    I'll make a silly guess that on instances you hit an approach shot, you try to create a big angle. Angled balls open up the court, and create a bigger angle for your opponent to hit a passing shot than he/she would normally have. So if the opponent is fast and can get to that shot, you're in trouble.

    You want them to hit a passing shot way out of their comfort zone. Try these simple keys:

    - Deep: aim for the ball to land as close to the corner of the court as possible.
    - Spin: under spin or topspin, the more the merrier (do not sacrifice accuracy in order to spin wildly though)
    You want a ball that lands near the opponent's feet, with a wild bounce that their backhand (in most cases, since this is the side that's less "flexible" to different shots) cannot react to.

    Watch pros play for examples of this.
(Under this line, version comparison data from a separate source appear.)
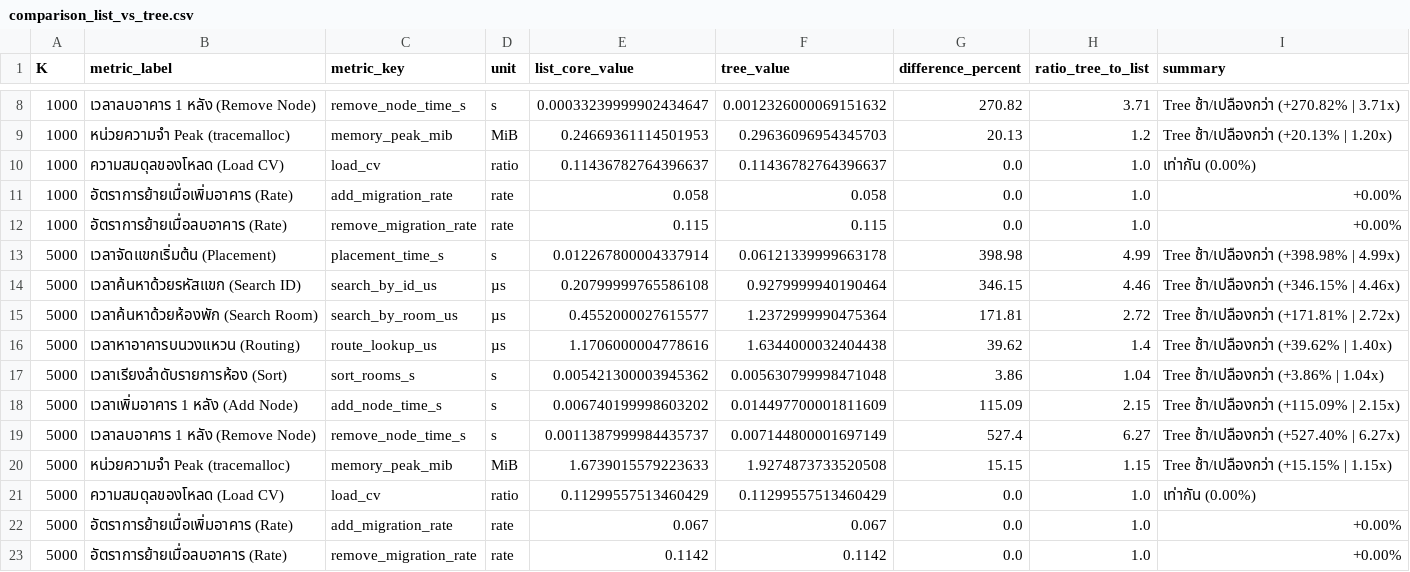
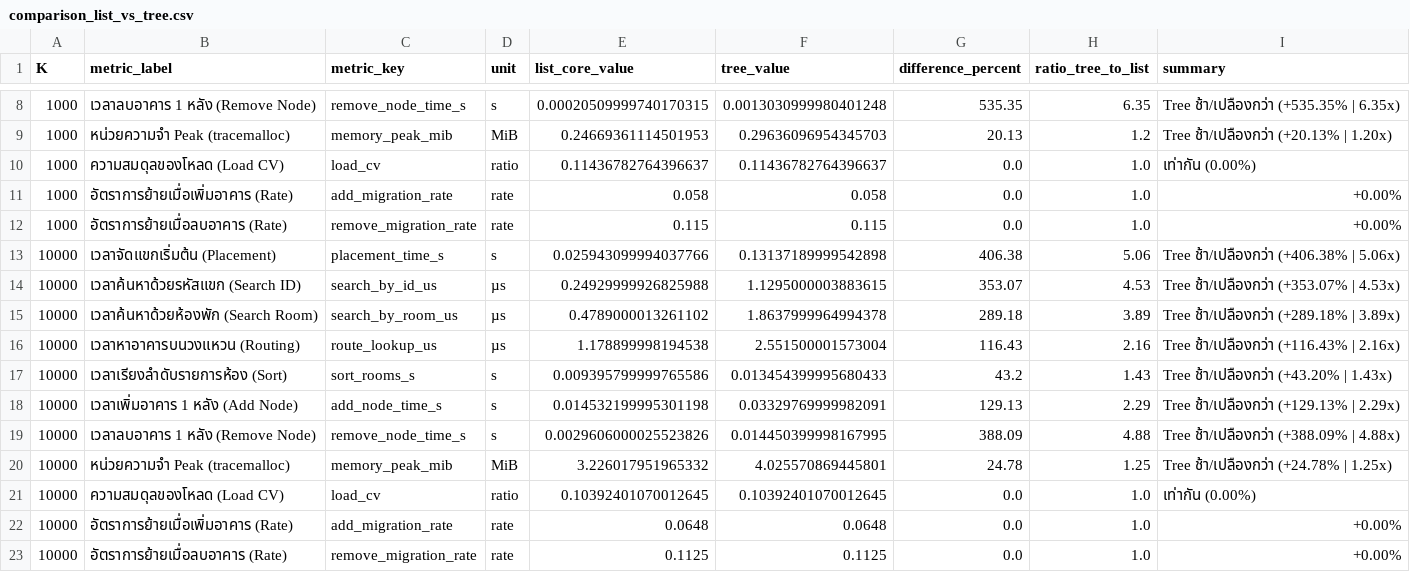
Before and after one commit to HiruKub/distributed_hilbert_hotel, a CSV file: experiments/results/comparison_list_vs_tree.csv, drawn as a sheet; only a part is shown, gaps mark what is left out; the diff covers the shown part only.

Commit message:
Update benchmark output formatting and refine comparison results in CSV

```diff
--- a/experiments/results/comparison_list_vs_tree.csv
+++ b/experiments/results/comparison_list_vs_tree.csv
@@ -8,2 +8,2 @@ K,metric_label,metric_key,unit,list_core_value,tree_value,difference_percent,rat
-1000,เวลาลบอาคาร 1 หลัง (Remove Node),remove_node_time_s,s,0.00033239999902434647,0.0012326000069151632,270.82,3.71,Tree ช้า/เปลืองกว่า (+270.82% | 3.71x)
+1000,เวลาลบอาคาร 1 หลัง (Remove Node),remove_node_time_s,s,0.00020509999740170315,0.0013030999980401248,535.35,6.35,Tree ช้า/เปลืองกว่า (+535.35% | 6.35x)
 1000,หน่วยความจำ Peak (tracemalloc),memory_peak_mib,MiB,0.24669361114501953,0.29636096954345703,20.13,1.2,Tree ช้า/เปลืองกว่า (+20.13% | 1.20x)
@@ -12,12 +12,12 @@ K,metric_label,metric_key,unit,list_core_value,tree_value,difference_percent,rat
 1000,อัตราการย้ายเมื่อลบอาคาร (Rate),remove_migration_rate,rate,0.115,0.115,0.0,1.0,+0.00%
-5000,เวลาจัดแขกเริ่มต้น (Placement),placement_time_s,s,0.012267800004337914,0.06121339999663178,398.98,4.99,Tree ช้า/เปลืองกว่า (+398.98% | 4.99x)
-5000,เวลาค้นหาด้วยรหัสแขก (Search ID),search_by_id_us,µs,0.20799999765586108,0.9279999940190464,346.15,4.46,Tree ช้า/เปลืองกว่า (+346.15% | 4.46x)
-5000,เวลาค้นหาด้วยห้องพัก (Search Room),search_by_room_us,µs,0.4552000027615577,1.2372999990475364,171.81,2.72,Tree ช้า/เปลืองกว่า (+171.81% | 2.72x)
-5000,เวลาหาอาคารบนวงแหวน (Routing),route_lookup_us,µs,1.1706000004778616,1.6344000032404438,39.62,1.4,Tree ช้า/เปลืองกว่า (+39.62% | 1.40x)
-5000,เวลาเรียงลำดับรายการห้อง (Sort),sort_rooms_s,s,0.005421300003945362,0.005630799998471048,3.86,1.04,Tree ช้า/เปลืองกว่า (+3.86% | 1.04x)
-5000,เวลาเพิ่มอาคาร 1 หลัง (Add Node),add_node_time_s,s,0.006740199998603202,0.014497700001811609,115.09,2.15,Tree ช้า/เปลืองกว่า (+115.09% | 2.15x)
-5000,เวลาลบอาคาร 1 หลัง (Remove Node),remove_node_time_s,s,0.0011387999984435737,0.007144800001697149,527.4,6.27,Tree ช้า/เปลืองกว่า (+527.40% | 6.27x)
-5000,หน่วยความจำ Peak (tracemalloc),memory_peak_mib,MiB,1.6739015579223633,1.9274873733520508,15.15,1.15,Tree ช้า/เปลืองกว่า (+15.15% | 1.15x)
-5000,ความสมดุลของโหลด (Load CV),load_cv,ratio,0.11299557513460429,0.11299557513460429,0.0,1.0,เท่ากัน (0.00%)
-5000,อัตราการย้ายเมื่อเพิ่มอาคาร (Rate),add_migration_rate,rate,0.067,0.067,0.0,1.0,+0.00%
-5000,อัตราการย้ายเมื่อลบอาคาร (Rate),remove_migration_rate,rate,0.1142,0.1142,0.0,1.0,+0.00%
+10000,เวลาจัดแขกเริ่มต้น (Placement),placement_time_s,s,0.025943099994037766,0.13137189999542898,406.38,5.06,Tree ช้า/เปลืองกว่า (+406.38% | 5.06x)
+10000,เวลาค้นหาด้วยรหัสแขก (Search ID),search_by_id_us,µs,0.24929999926825988,1.1295000003883615,353.07,4.53,Tree ช้า/เปลืองกว่า (+353.07% | 4.53x)
+10000,เวลาค้นหาด้วยห้องพัก (Search Room),search_by_room_us,µs,0.4789000013261102,1.8637999964994378,289.18,3.89,Tree ช้า/เปลืองกว่า (+289.18% | 3.89x)
+10000,เวลาหาอาคารบนวงแหวน (Routing),route_lookup_us,µs,1.178899998194538,2.551500001573004,116.43,2.16,Tree ช้า/เปลืองกว่า (+116.43% | 2.16x)
+10000,เวลาเรียงลำดับรายการห้อง (Sort),sort_rooms_s,s,0.009395799999765586,0.013454399995680433,43.2,1.43,Tree ช้า/เปลืองกว่า (+43.20% | 1.43x)
+10000,เวลาเพิ่มอาคาร 1 หลัง (Add Node),add_node_time_s,s,0.014532199995301198,0.03329769999982091,129.13,2.29,Tree ช้า/เปลืองกว่า (+129.13% | 2.29x)
+10000,เวลาลบอาคาร 1 หลัง (Remove Node),remove_node_time_s,s,0.0029606000025523826,0.014450399998167995,388.09,4.88,Tree ช้า/เปลืองกว่า (+388.09% | 4.88x)
+10000,หน่วยความจำ Peak (tracemalloc),memory_peak_mib,MiB,3.226017951965332,4.025570869445801,24.78,1.25,Tree ช้า/เปลืองกว่า (+24.78% | 1.25x)
+10000,ความสมดุลของโหลด (Load CV),load_cv,ratio,0.10392401070012645,0.10392401070012645,0.0,1.0,เท่ากัน (0.00%)
+10000,อัตราการย้ายเมื่อเพิ่มอาคาร (Rate),add_migration_rate,rate,0.0648,0.0648,0.0,1.0,+0.00%
+10000,อัตราการย้ายเมื่อลบอาคาร (Rate),remove_migration_rate,rate,0.1125,0.1125,0.0,1.0,+0.00%
```
Also changed, not shown: 30 edited cells elsewhere in this file, 1 other file.
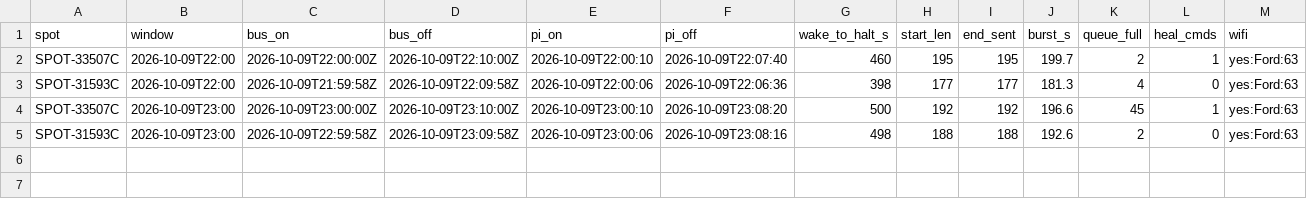
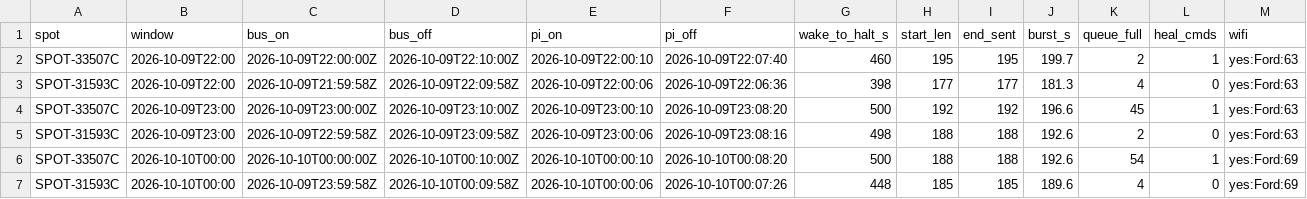
Before and after one commit to nickraymond/bm_cam_legacy, a CSV file: runs/weekend_20261010/wakes.csv, drawn as a sheet; the diff names each change by its address in the sheet, - before the commit and + after, or states it on an @@ line.

Commit message:
Weekend: 004 low-gain in effect; 003 trial 1000169 undelivered

```diff
--- a/runs/weekend_20261010/wakes.csv
+++ b/runs/weekend_20261010/wakes.csv
+row 6: SPOT-33507C | 2026-10-10T00:00 | 2026-10-10T00:00:00Z | 2026-10-10T00:10:00Z | 2026-10-10T00:00:10 | 2026-10-10T00:08:20 | 500 | 188 | 188 | 192.6 | 54 | 1 | yes:Ford:69
+row 7: SPOT-31593C | 2026-10-10T00:00 | 2026-10-09T23:59:58Z | 2026-10-10T00:09:58Z | 2026-10-10T00:00:06 | 2026-10-10T00:07:26 | 448 | 185 | 185 | 189.6 | 4 | 0 | yes:Ford:69
```
Also changed, not shown: runs/weekend_20261010/summary.csv, 16 other files.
Roddick and Nadal have very obvious long follow through on their slice. Some pros do a big push off the front leg for more spin. And they do not hit it hard.
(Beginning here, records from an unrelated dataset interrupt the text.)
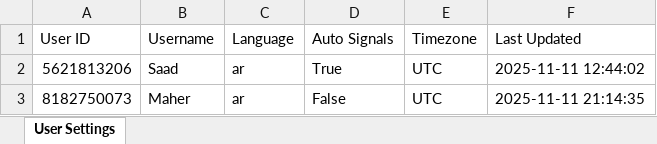
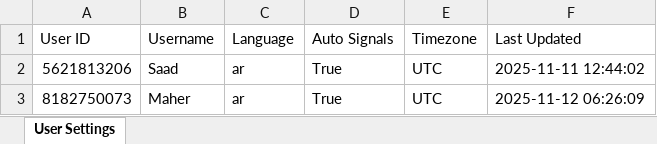
Before and after one commit to memo78-24/MeMo_Bot_Pro_iOS, an Excel workbook: user_settings.xlsx, sheet User Settings, drawn as a sheet; values as stored, in another font and other column widths than the file's, no borders; the diff names each change by its address in the sheet, - before the commit and + after, or states it on an @@ line.

```diff
--- a/user_settings.xlsx (sheet User Settings)
+++ b/user_settings.xlsx (sheet User Settings)
-D3 (Auto Signals): False
+D3 (Auto Signals): True
-F3 (Last Updated): 2025-11-11 21:14:35
+F3 (Last Updated): 2025-11-12 06:26:09
```
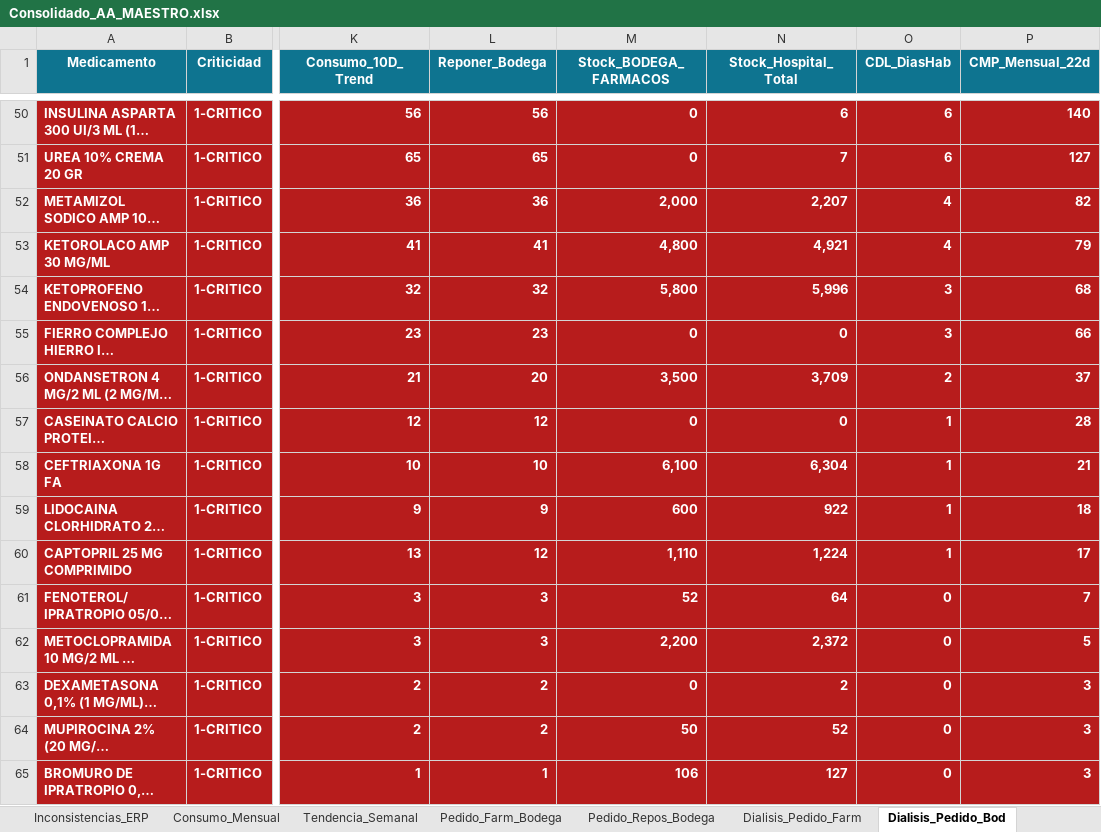
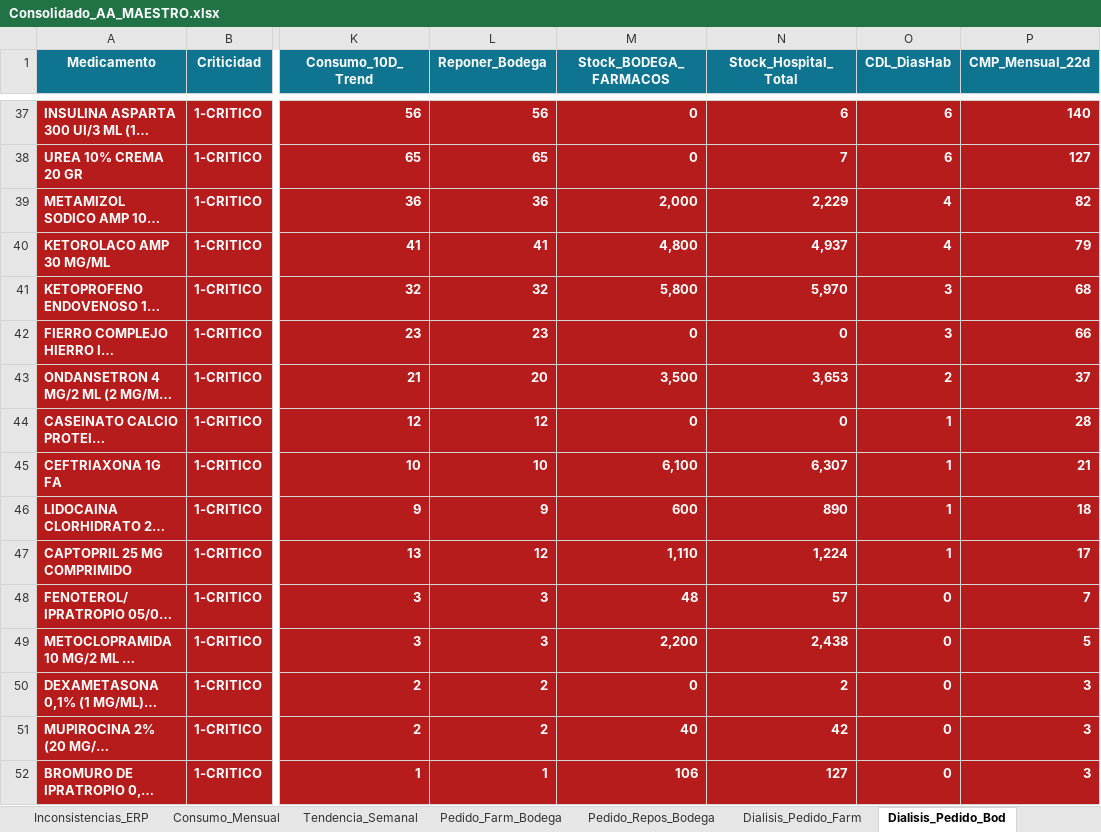
Before and after one commit to danielalfonsocc-rgb/maestro-aa-farmacia, an Excel workbook: Consolidado_AA_MAESTRO.xlsx, sheet Dialisis_Pedido_Bod, drawn as a sheet; only a part is shown, gaps mark what is left out; long unchanged cells end in …; values as stored, in another font and other column widths than the file's, no borders; addresses are those after the commit; the diff covers the shown part only; the diff names each change by its address in the sheet, - before the commit and + after, or states it on an @@ line.

```diff
--- a/Consolidado_AA_MAESTRO.xlsx (sheet Dialisis_Pedido_Bod)
+++ b/Consolidado_AA_MAESTRO.xlsx (sheet Dialisis_Pedido_Bod)
-N39 (Stock_Hospital_Total): 2,207
+N39 (Stock_Hospital_Total): 2,229
-N40 (Stock_Hospital_Total): 4,921
+N40 (Stock_Hospital_Total): 4,937
-N41 (Stock_Hospital_Total): 5,996
+N41 (Stock_Hospital_Total): 5,970
-N43 (Stock_Hospital_Total): 3,709
+N43 (Stock_Hospital_Total): 3,653
-N45 (Stock_Hospital_Total): 6,304
+N45 (Stock_Hospital_Total): 6,307
-N46 (Stock_Hospital_Total): 922
+N46 (Stock_Hospital_Total): 890
-M48 (Stock_BODEGA_FARMACOS): 52
+M48 (Stock_BODEGA_FARMACOS): 48
-N48 (Stock_Hospital_Total): 64
+N48 (Stock_Hospital_Total): 57
-N49 (Stock_Hospital_Total): 2,372
+N49 (Stock_Hospital_Total): 2,438
-M51 (Stock_BODEGA_FARMACOS): 50
+M51 (Stock_BODEGA_FARMACOS): 40
-N51 (Stock_Hospital_Total): 52
+N51 (Stock_Hospital_Total): 42
```
Also changed, not shown: 44 added rows, 50 removed rows, 75 edited cells and cell formats elsewhere in this sheet, sheet Pedido_Repos_Bodega, sheet Pedido_Farm_Bodega, sheet Reposicion_5D, sheet Dialisis_Pedido_Farm, sheet Comparacion_Hospital, sheet Stock_AA, 8 more sheets, Resumen_Pedidos_AA.xlsx, 1 other file.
    ... Or you can just smack it, lol. Only if it's an easy ball though.
  8. HunterST

    HunterST Hall of Fame

    Jun 12, 2009
    haha this is almost identical to the thread I made just a few hours before this one.
  9. fuzz nation

    fuzz nation G.O.A.T.

    Oct 20, 2006
    I love to press at the net, so a short ball is an invitation for me to move forward. I can slice fine off either wing and if I park the ball nice and deep on my way in, my opponent can't really blow the ball into much of an angle. A decent approach will leave that opponent pinned deep in their end with a low skidder to deal with. It often induces a mediocre reply if that player doesn't panic and go for a really low percentage miracle shot.

    If you're not going to net, you also have the opportunity to hit into more of an angle off a short ball. It's important to avoid the sucker shot where you go after the highlight reel winner right away. Keep your stroke routine and think of only getting your opponent on the run. Once you've got 'em out of position, the actual winner that you hit perhaps one or two shots later will simply be a routine, high percentage rally ball through the open court.

    Tell yourself "set up", not "put away" when you recognize that short ball.
  10. charliefedererer

    charliefedererer Legend

    Feb 13, 2009
    At first, as you practice, keep it simple:

    1. Ball lower than the net: be content to slice or drive it down the line deep and follow it into the net.

    2. Ball higher than the net: hit a winner to the open court. Your higher percentage shot is crosscourt if your oponent is neutrally positioned, but don't get too predictable unless you see he never gets to your cross court putaway anyway.

    (Hint: a ball machine is good to practice a few hundred of these each week. Tennis is not a "I learned it once" activity; it takes constant practice to stay sharp.)

Share This Page